Interview by Lucinda Presley
The Collaborative’s Research Thought Leaders help provide the strong foundation upon which the Collaborative’s work rests. Each Thought Leader is nationally and internationally recognized in his/her own field and brings an extensive depth of experience and expertise. They also are adept at working across disciplines.
A Thought Leader and their work are featured in each Collaborative newsletter. In this issue, we visit with Hubert Dyasi, Ph.D., whose research in the teaching and learning of science, including the inquiry process, helps inform the work of the Collaborative. Hubert—now retired—was a professor of science education at the City College, City University of New York (CUNY). He is widely known for his teaching of science in pre-college education in the United States and Africa (see the “Curiosity Leads to Science Education Centers across Africa” article elsewhere in this newsletter)
Tell us about your work in helping develop the inquiry process in science education.
Hubert: In our initial work in Africa, my colleagues at MIT, at the Education Development Center in Massachusetts, and in Africa saw that African elementary school students were curious about the science of phenomena of nature. But they were being taught science as a set of isolated facts and knowledge. The students could answer the science questions correctly but couldn’t connect their answers to real-world phenomena. We sought to address that curiosity in science and connect it to the real world. However, there were no materials to guide the teachers in addressing this. Teachers were used to teaching through memorization. Also, there were no existing examples of how to implement inquiry-based science learning on a broad scale.
So, we first trained teachers, immersing them in this process before they worked with their students. To make this program more broadly available, we then developed teacher guides, using familiar materials for the teachers to use in helping their students explore the world around them from a scientific point of view. We made these guides interesting and exciting. We made lots of videos to accompany those guides.
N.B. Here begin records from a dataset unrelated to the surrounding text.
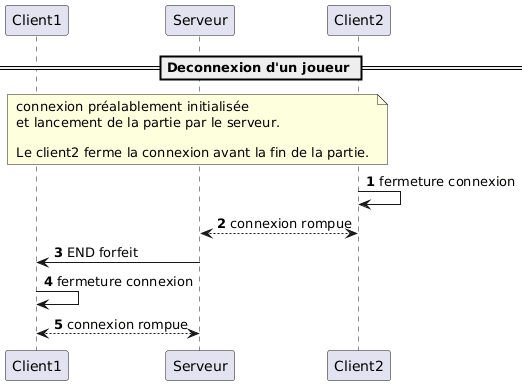
QuentinMichon/dai-work-2 keeps this PlantUML diagram as protocol/deconexion.png. Above is the earlier version. Its diagram source:
```plantuml
@startuml
Participant Client1 as c1
Participant Serveur as s
Participant Client2 as c2

autonumber

== Deconnexion d'un joueur ==

note over c1, c2
connexion préalablement initialisée
et lancement de la partie par le serveur.

Le client2 ferme la connexion avant la fin de la partie.
end note

c2 -> c2 : fermeture connexion
c2 <--> s : connexion rompue

c1 <- s : END forfeit
c1 -> c1 : fermeture connexion
c1 <--> s : connexion rompue
@enduml
```
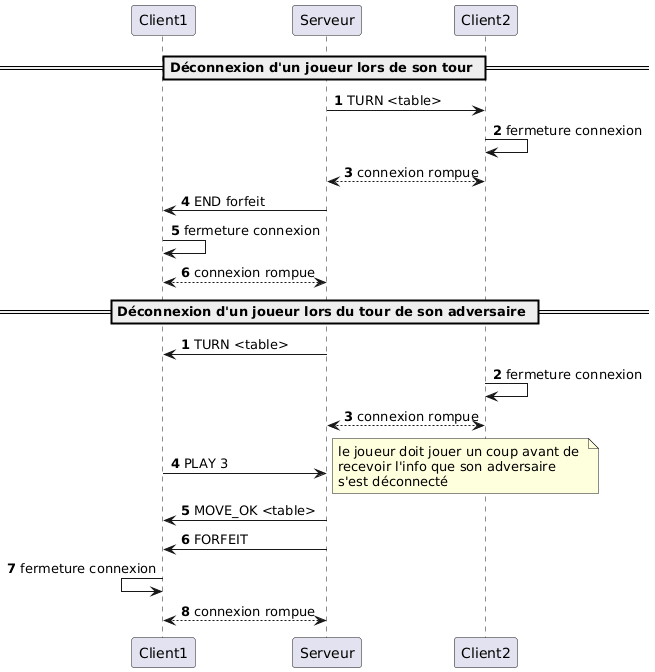
The same diagram one commit later.

The edit, as a diff of the source:
```diff
@@ -5,19 +5,36 @@
 
 autonumber
 
-== Deconnexion d'un joueur ==
+== Déconnexion d'un joueur lors de son tour ==
 
-note over c1, c2
-connexion préalablement initialisée
-et lancement de la partie par le serveur.
+c2 <- s : TURN <table>
 
-Le client2 ferme la connexion avant la fin de la partie.
-end note
+c2 -> c2 : fermeture connexion
+c2 <--> s : connexion rompue
+c1 <- s : END forfeit
+
+c1 -> c1 : fermeture connexion
+c1 <--> s : connexion rompue
+
+== Déconnexion d'un joueur lors du tour de son adversaire ==
+
+autonumber
+
+c1 <- s : TURN <table>
 
 c2 -> c2 : fermeture connexion
 c2 <--> s : connexion rompue
 
-c1 <- s : END forfeit
-c1 -> c1 : fermeture connexion
+c1 -> s : PLAY 3
+note right
+  le joueur doit jouer un coup avant de
+  recevoir l'info que son adversaire
+  s'est déconnecté
+end note
+
+c1 <- s : MOVE_OK <table>
+c1 <- s : FORFEIT
+
+c1 <- c1 : fermeture connexion
 c1 <--> s : connexion rompue
 @enduml
```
We also worked with pre-service teachers to help them be able to use inquiry in their classrooms. We then convinced African countries that this was of great benefit to their students and developed a network of science centers in those countries that could help implement this program. I was Executive Director of that program, Science Education Program in Africa, for 8 years, and it is still thriving today.
How did your position at CUNY impact your work?
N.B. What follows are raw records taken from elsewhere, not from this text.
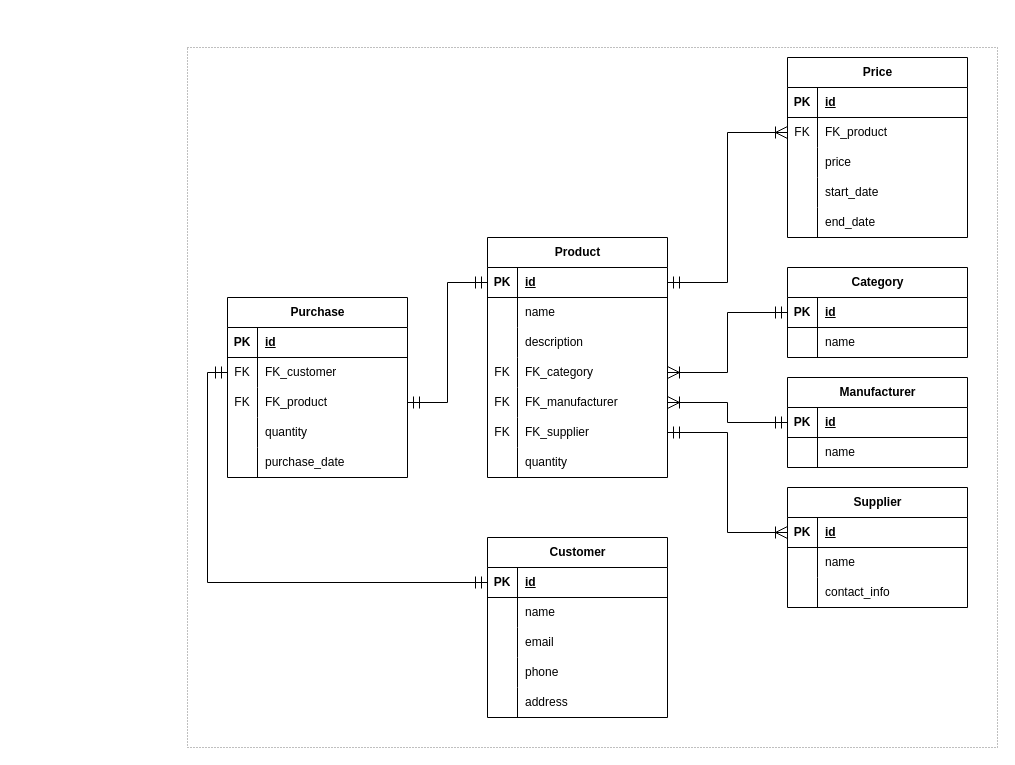
Above: erd.drawio in Schukinsky/1st-project (draw.io), before the change. Source tidied: cells renumbered, new cells numbered last; positions are measured from the earlier drawing's top-left corner, leaving out a move shared by most shapes. Both pictures are drawn from the tidied source at 100%, with x=0, y=0 at pixel (187, 47).
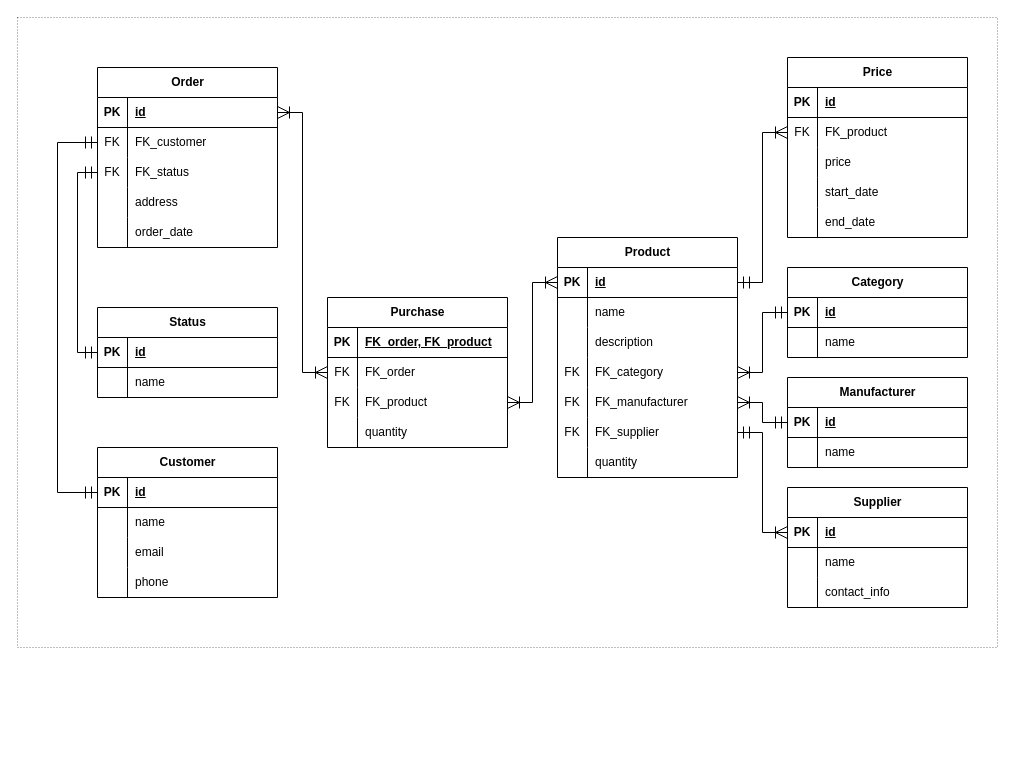
The same diagram, later.

Unchanged cells that the change refers to:
```xml
<mxCell id="4" style="shape=tableRow;horizontal=0;startSize=0;swimlaneHead=0;swimlaneBody=0;fillColor=none;points=[[0,0.5],[1,0.5]];portConstraint=eastwest;top=0;left=0;right=0;bottom=1;" parent="3" vertex="1">
  <mxGeometry y="30" width="180" height="30" as="geometry" />
</mxCell>
<mxCell id="66" style="shape=tableRow;horizontal=0;startSize=0;swimlaneHead=0;swimlaneBody=0;fillColor=none;points=[[0,0.5],[1,0.5]];portConstraint=eastwest;top=0;left=0;right=0;bottom=1;" parent="65" vertex="1">
  <mxGeometry y="30" width="180" height="30" as="geometry" />
</mxCell>
<mxCell id="82" style="shape=tableRow;horizontal=0;startSize=0;swimlaneHead=0;swimlaneBody=0;fillColor=none;points=[[0,0.5],[1,0.5]];portConstraint=eastwest;top=0;left=0;right=0;bottom=1;" parent="81" vertex="1">
  <mxGeometry y="30" width="180" height="30" as="geometry" />
</mxCell>
<mxCell id="85" style="shape=tableRow;horizontal=0;startSize=0;swimlaneHead=0;swimlaneBody=0;fillColor=none;points=[[0,0.5],[1,0.5]];portConstraint=eastwest;top=0;left=0;right=0;bottom=0;" parent="81" vertex="1">
  <mxGeometry y="60" width="180" height="30" as="geometry" />
</mxCell>
<mxCell id="88" style="shape=tableRow;horizontal=0;startSize=0;swimlaneHead=0;swimlaneBody=0;fillColor=none;points=[[0,0.5],[1,0.5]];portConstraint=eastwest;top=0;left=0;right=0;bottom=0;" parent="81" vertex="1">
  <mxGeometry y="90" width="180" height="30" as="geometry" />
</mxCell>
```

The edit, as a diff of the source:
```diff
@@
     <mxCell id="2" style="rounded=0;whiteSpace=wrap;html=1;fillColor=none;dashed=1;dashPattern=1 2;opacity=50;" parent="1" vertex="1">
-      <mxGeometry width="810" height="700" as="geometry" />
+      <mxGeometry x="-170" y="-30" width="980" height="630" as="geometry" />
     </mxCell>
     <mxCell id="3" value="Product" style="shape=table;startSize=30;childLayout=tableLayout;rowLines=0;fontStyle=1;align=center;html=1;" parent="1" vertex="1">
-      <mxGeometry x="300" y="190" width="180" height="240" as="geometry" />
+      <mxGeometry x="370" y="190" width="180" height="240" as="geometry" />
     </mxCell>
@@
     <mxCell id="65" value="Customer" style="shape=table;startSize=30;childLayout=tableLayout;rowLines=0;fontStyle=1;align=center;html=1;" parent="1" vertex="1">
-      <mxGeometry x="300" y="490" width="180" height="180" as="geometry" />
+      <mxGeometry x="-90" y="400" width="180" height="150" as="geometry" />
     </mxCell>
@@
-    <mxCell id="78" style="shape=tableRow;horizontal=0;startSize=0;swimlaneHead=0;swimlaneBody=0;fillColor=none;top=0;left=0;right=0;bottom=0;" parent="65" vertex="1">
-      <mxGeometry y="150" width="180" height="30" as="geometry" />
-    </mxCell>
-    <mxCell id="79" style="shape=partialRectangle;fillColor=none;top=0;left=0;bottom=0;right=0;overflow=hidden;whiteSpace=wrap;html=1;" parent="78" vertex="1">
-      <mxGeometry width="30" height="30" as="geometry" />
-    </mxCell>
-    <mxCell id="80" value="address" style="shape=partialRectangle;fillColor=none;top=0;left=0;bottom=0;right=0;align=left;spacingLeft=6;overflow=hidden;whiteSpace=wrap;html=1;" parent="78" vertex="1">
-      <mxGeometry x="30" width="150" height="30" as="geometry" />
-    </mxCell>
-    <mxCell id="81" value="Purchase" style="shape=table;startSize=30;childLayout=tableLayout;rowLines=0;fontStyle=1;align=center;html=1;" parent="1" vertex="1">
-      <mxGeometry x="40" y="250" width="180" height="180" as="geometry" />
+    <mxCell id="81" value="Order" style="shape=table;startSize=30;childLayout=tableLayout;rowLines=0;fontStyle=1;align=center;html=1;" parent="1" vertex="1">
+      <mxGeometry x="-90" y="20" width="180" height="180" as="geometry" />
     </mxCell>
@@
-    <mxCell id="90" value="FK_product" style="shape=partialRectangle;fillColor=none;top=0;left=0;bottom=0;right=0;align=left;spacingLeft=6;overflow=hidden;whiteSpace=wrap;html=1;" parent="88" vertex="1">
+    <mxCell id="90" value="FK_status" style="shape=partialRectangle;fillColor=none;top=0;left=0;bottom=0;right=0;align=left;spacingLeft=6;overflow=hidden;whiteSpace=wrap;html=1;" parent="88" vertex="1">
       <mxGeometry x="30" width="150" height="30" as="geometry" />
     </mxCell>
-    <mxCell id="91" style="shape=tableRow;horizontal=0;startSize=0;swimlaneHead=0;swimlaneBody=0;fillColor=none;top=0;left=0;right=0;bottom=0;" parent="81" vertex="1">
-      <mxGeometry y="120" width="180" height="30" as="geometry" />
-    </mxCell>
-    <mxCell id="92" style="shape=partialRectangle;fillColor=none;top=0;left=0;bottom=0;right=0;overflow=hidden;whiteSpace=wrap;html=1;" parent="91" vertex="1">
-      <mxGeometry width="30" height="30" as="geometry" />
-    </mxCell>
-    <mxCell id="93" value="quantity" style="shape=partialRectangle;fillColor=none;top=0;left=0;bottom=0;right=0;align=left;spacingLeft=6;overflow=hidden;whiteSpace=wrap;html=1;" parent="91" vertex="1">
-      <mxGeometry x="30" width="150" height="30" as="geometry" />
-    </mxCell>
     <mxCell id="94" style="shape=tableRow;horizontal=0;startSize=0;swimlaneHead=0;swimlaneBody=0;fillColor=none;top=0;left=0;right=0;bottom=0;" parent="81" vertex="1">
-      <mxGeometry y="150" width="180" height="30" as="geometry" />
+      <mxGeometry y="120" width="180" height="30" as="geometry" />
     </mxCell>
@@
-    <mxCell id="96" value="purchase_date" style="shape=partialRectangle;fillColor=none;top=0;left=0;bottom=0;right=0;align=left;spacingLeft=6;overflow=hidden;whiteSpace=wrap;html=1;" parent="94" vertex="1">
+    <mxCell id="96" value="address" style="shape=partialRectangle;fillColor=none;top=0;left=0;bottom=0;right=0;align=left;spacingLeft=6;overflow=hidden;whiteSpace=wrap;html=1;" parent="94" vertex="1">
       <mxGeometry x="30" width="150" height="30" as="geometry" />
     </mxCell>
+    <mxCell id="78" style="shape=tableRow;horizontal=0;startSize=0;swimlaneHead=0;swimlaneBody=0;fillColor=none;top=0;left=0;right=0;bottom=0;" parent="81" vertex="1">
+      <mxGeometry y="150" width="180" height="30" as="geometry" />
+    </mxCell>
+    <mxCell id="103" style="shape=partialRectangle;fillColor=none;top=0;left=0;bottom=0;right=0;overflow=hidden;whiteSpace=wrap;html=1;" parent="78" vertex="1">
+      <mxGeometry width="30" height="30" as="geometry" />
+    </mxCell>
+    <mxCell id="104" value="order_date" style="shape=partialRectangle;fillColor=none;top=0;left=0;bottom=0;right=0;align=left;spacingLeft=6;overflow=hidden;whiteSpace=wrap;html=1;" parent="78" vertex="1">
+      <mxGeometry x="30" width="150" height="30" as="geometry" />
+    </mxCell>
@@
     <mxCell id="99" style="edgeStyle=orthogonalEdgeStyle;rounded=0;jettySize=auto;html=1;entryX=0;entryY=0.5;entryDx=0;entryDy=0;endSize=10;startSize=10;startArrow=ERmandOne;startFill=0;endArrow=ERmandOne;endFill=0;exitX=0;exitY=0.5;exitDx=0;exitDy=0;" parent="1" edge="1" source="85" target="66">
-      <mxGeometry relative="1" as="geometry" />
+      <mxGeometry relative="1" as="geometry">
+        <Array as="points">
+          <mxPoint x="-130" y="95" />
+          <mxPoint x="-130" y="445" />
+        </Array>
+      </mxGeometry>
     </mxCell>
-    <mxCell id="100" style="edgeStyle=orthogonalEdgeStyle;rounded=0;jettySize=auto;html=1;entryX=0;entryY=0.5;entryDx=0;entryDy=0;endSize=10;startSize=10;startArrow=ERmandOne;startFill=0;endArrow=ERmandOne;endFill=0;" parent="1" edge="1" source="88" target="4">
+    <mxCell id="100" style="edgeStyle=orthogonalEdgeStyle;rounded=0;jettySize=auto;html=1;entryX=0;entryY=0.5;entryDx=0;entryDy=0;endSize=10;startSize=10;startArrow=ERoneToMany;startFill=0;endArrow=ERoneToMany;endFill=0;exitX=1;exitY=0.5;exitDx=0;exitDy=0;" parent="1" edge="1" source="112" target="4">
       <mxGeometry relative="1" as="geometry" />
     </mxCell>
@@
+    <mxCell id="105" value="Purchase" style="shape=table;startSize=30;childLayout=tableLayout;rowLines=0;fontStyle=1;align=center;html=1;" parent="1" vertex="1">
+      <mxGeometry x="140" y="250" width="180" height="150" as="geometry" />
+    </mxCell>
+    <mxCell id="106" style="shape=tableRow;horizontal=0;startSize=0;swimlaneHead=0;swimlaneBody=0;fillColor=none;top=0;left=0;right=0;bottom=1;" parent="105" vertex="1">
+      <mxGeometry y="30" width="180" height="30" as="geometry" />
+    </mxCell>
+    <mxCell id="107" value="PK" style="shape=partialRectangle;fillColor=none;top=0;left=0;bottom=0;right=0;fontStyle=1;overflow=hidden;whiteSpace=wrap;html=1;" parent="106" vertex="1">
+      <mxGeometry width="30" height="30" as="geometry" />
+    </mxCell>
+    <mxCell id="108" value="FK_order, FK_product" style="shape=partialRectangle;fillColor=none;top=0;left=0;bottom=0;right=0;align=left;spacingLeft=6;fontStyle=5;overflow=hidden;whiteSpace=wrap;html=1;" parent="106" vertex="1">
+      <mxGeometry x="30" width="150" height="30" as="geometry" />
+    </mxCell>
+    <mxCell id="109" style="shape=tableRow;horizontal=0;startSize=0;swimlaneHead=0;swimlaneBody=0;fillColor=none;points=[[0,0.5],[1,0.5]];portConstraint=eastwest;top=0;left=0;right=0;bottom=0;" parent="105" vertex="1">
+      <mxGeometry y="60" width="180" height="30" as="geometry" />
+    </mxCell>
+    <mxCell id="110" value="FK" style="shape=partialRectangle;fillColor=none;top=0;left=0;bottom=0;right=0;overflow=hidden;whiteSpace=wrap;html=1;" parent="109" vertex="1">
+      <mxGeometry width="30" height="30" as="geometry" />
+    </mxCell>
+    <mxCell id="111" value="FK_order" style="shape=partialRectangle;fillColor=none;top=0;left=0;bottom=0;right=0;align=left;spacingLeft=6;overflow=hidden;whiteSpace=wrap;html=1;" parent="109" vertex="1">
+      <mxGeometry x="30" width="150" height="30" as="geometry" />
+    </mxCell>
+    <mxCell id="112" style="shape=tableRow;horizontal=0;startSize=0;swimlaneHead=0;swimlaneBody=0;fillColor=none;points=[[0,0.5],[1,0.5]];portConstraint=eastwest;top=0;left=0;right=0;bottom=0;" parent="105" vertex="1">
+      <mxGeometry y="90" width="180" height="30" as="geometry" />
+    </mxCell>
+    <mxCell id="113" value="FK" style="shape=partialRectangle;fillColor=none;top=0;left=0;bottom=0;right=0;overflow=hidden;whiteSpace=wrap;html=1;" parent="112" vertex="1">
+      <mxGeometry width="30" height="30" as="geometry" />
+    </mxCell>
+    <mxCell id="114" value="FK_product" style="shape=partialRectangle;fillColor=none;top=0;left=0;bottom=0;right=0;align=left;spacingLeft=6;overflow=hidden;whiteSpace=wrap;html=1;" parent="112" vertex="1">
+      <mxGeometry x="30" width="150" height="30" as="geometry" />
+    </mxCell>
+    <mxCell id="91" style="shape=tableRow;horizontal=0;startSize=0;swimlaneHead=0;swimlaneBody=0;fillColor=none;top=0;left=0;right=0;bottom=0;" parent="105" vertex="1">
+      <mxGeometry y="120" width="180" height="30" as="geometry" />
+    </mxCell>
+    <mxCell id="115" style="shape=partialRectangle;fillColor=none;top=0;left=0;bottom=0;right=0;overflow=hidden;whiteSpace=wrap;html=1;" parent="91" vertex="1">
+      <mxGeometry width="30" height="30" as="geometry" />
+    </mxCell>
+    <mxCell id="93" value="quantity" style="shape=partialRectangle;fillColor=none;top=0;left=0;bottom=0;right=0;align=left;spacingLeft=6;overflow=hidden;whiteSpace=wrap;html=1;" parent="91" vertex="1">
+      <mxGeometry x="30" width="150" height="30" as="geometry" />
+    </mxCell>
+    <mxCell id="116" style="edgeStyle=orthogonalEdgeStyle;rounded=0;jettySize=auto;html=1;entryX=1;entryY=0.5;entryDx=0;entryDy=0;endSize=10;startSize=10;startArrow=ERoneToMany;startFill=0;endArrow=ERoneToMany;endFill=0;exitX=0;exitY=0.5;exitDx=0;exitDy=0;" parent="1" edge="1" source="109" target="82">
+      <mxGeometry relative="1" as="geometry" />
+    </mxCell>
+    <mxCell id="117" value="Status" style="shape=table;startSize=30;childLayout=tableLayout;rowLines=0;fontStyle=1;align=center;html=1;" parent="1" vertex="1">
+      <mxGeometry x="-90" y="260" width="180" height="90" as="geometry" />
+    </mxCell>
+    <mxCell id="118" style="shape=tableRow;horizontal=0;startSize=0;swimlaneHead=0;swimlaneBody=0;fillColor=none;points=[[0,0.5],[1,0.5]];portConstraint=eastwest;top=0;left=0;right=0;bottom=1;" parent="117" vertex="1">
+      <mxGeometry y="30" width="180" height="30" as="geometry" />
+    </mxCell>
+    <mxCell id="119" value="PK" style="shape=partialRectangle;fillColor=none;top=0;left=0;bottom=0;right=0;fontStyle=1;overflow=hidden;whiteSpace=wrap;html=1;" parent="118" vertex="1">
+      <mxGeometry width="30" height="30" as="geometry" />
+    </mxCell>
+    <mxCell id="120" value="id" style="shape=partialRectangle;fillColor=none;top=0;left=0;bottom=0;right=0;align=left;spacingLeft=6;fontStyle=5;overflow=hidden;whiteSpace=wrap;html=1;" parent="118" vertex="1">
+      <mxGeometry x="30" width="150" height="30" as="geometry" />
+    </mxCell>
+    <mxCell id="121" style="shape=tableRow;horizontal=0;startSize=0;swimlaneHead=0;swimlaneBody=0;fillColor=none;top=0;left=0;right=0;bottom=0;" parent="117" vertex="1">
+      <mxGeometry y="60" width="180" height="30" as="geometry" />
+    </mxCell>
+    <mxCell id="122" style="shape=partialRectangle;fillColor=none;top=0;left=0;bottom=0;right=0;overflow=hidden;whiteSpace=wrap;html=1;" parent="121" vertex="1">
+      <mxGeometry width="30" height="30" as="geometry" />
+    </mxCell>
+    <mxCell id="123" value="name" style="shape=partialRectangle;fillColor=none;top=0;left=0;bottom=0;right=0;align=left;spacingLeft=6;overflow=hidden;whiteSpace=wrap;html=1;" parent="121" vertex="1">
+      <mxGeometry x="30" width="150" height="30" as="geometry" />
+    </mxCell>
+    <mxCell id="124" style="edgeStyle=orthogonalEdgeStyle;rounded=0;jettySize=auto;html=1;entryX=0;entryY=0.5;entryDx=0;entryDy=0;endSize=10;startSize=10;startArrow=ERmandOne;startFill=0;endArrow=ERmandOne;endFill=0;exitX=0;exitY=0.5;exitDx=0;exitDy=0;" parent="1" edge="1" source="88" target="118">
+      <mxGeometry relative="1" as="geometry" />
+    </mxCell>
```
Hubert: From my experiences in Africa, I continued to want to transform what the teachers were doing in the classroom. I wanted to work in places where there was a real need. I saw that in New York, there were teachers with the same needs as the teachers in Africa. I knew that the teachers had to first experience inquiry for themselves. This would reduce their fear of teaching science. So, I looked upon the New York City School Districts as education centers like in Africa, so I worked through those centers to research and share the work. I used naturalistic research where, instead of having controlled experiences, we documented whether what we were seeing in the classrooms was approaching the criteria we had set up as good practices. The teachers had to document their observations, also. We had to be very clear about what we were looking for in good classroom inquiry practice and in student learning. So, a great deal of the research was qualitative. We did, however, get quantitative data from the number of quality experiences for the students and the volume of experiences the students experienced. We found that a continuous approach was more important than the number of experiences the students had. We also had success implementing this across disciplines at City College.
What have you discovered in your research and in your other work that points to the importance of the Collaborative?
Hubert: The most important link is the approach to teaching and learning, focusing on the interaction between the teacher and the student and among students, themselves. There also is the shared importance of representation, whether it’s in science or through the arts. In science, this representation is often visual – such as through pictures, charts, and diagrams; it is also mathematical, showing quantitative relations and patterns. Another element not stressed in science is imagination. That’s how scientists can move from data to generalizations to modeling. Visualization and imagination are important in helping students “see” science ideas, such as “seeing” perpetual motion by visualizing the path of a baseball that has been hit where there is no gravitational or other external force.
How do you see the Thought Leaders and the Collaborative benefitting from their work together?
Hubert: The Collaborative is helping move the science field forward through the teaching of science. It is promoting the abilities of being curious and questioning about a phenomenon, paying close attention to the details of the phenomenon and how it changes, then identifying patterns. The Collaborative is promoting these abilities through promoting visual observation that includes meaning. This leads to an understanding of patterns and the creation of mental models of our world, which is what science does.
My work with the Collaborative also is helping me make connections around what I know. It has broadened my view of the connectedness among the arts and science fields, which is very important to me. Also, the Collaborative is developing an understanding of what good teaching practice is at the arts, science, humanities intersections. It is providing rubrics to help teachers develop those practices. As in inquiry, the Collaborative is developing abilities that involve thought processes, such as the abilities to ask questions, to plan, to observe, and to infer.
This, like inquiry, is taking the learning experience beyond the mechanical “skills” that don’t involve thinking into the realm of deeply processing information. This has been the intent of inquiry all along.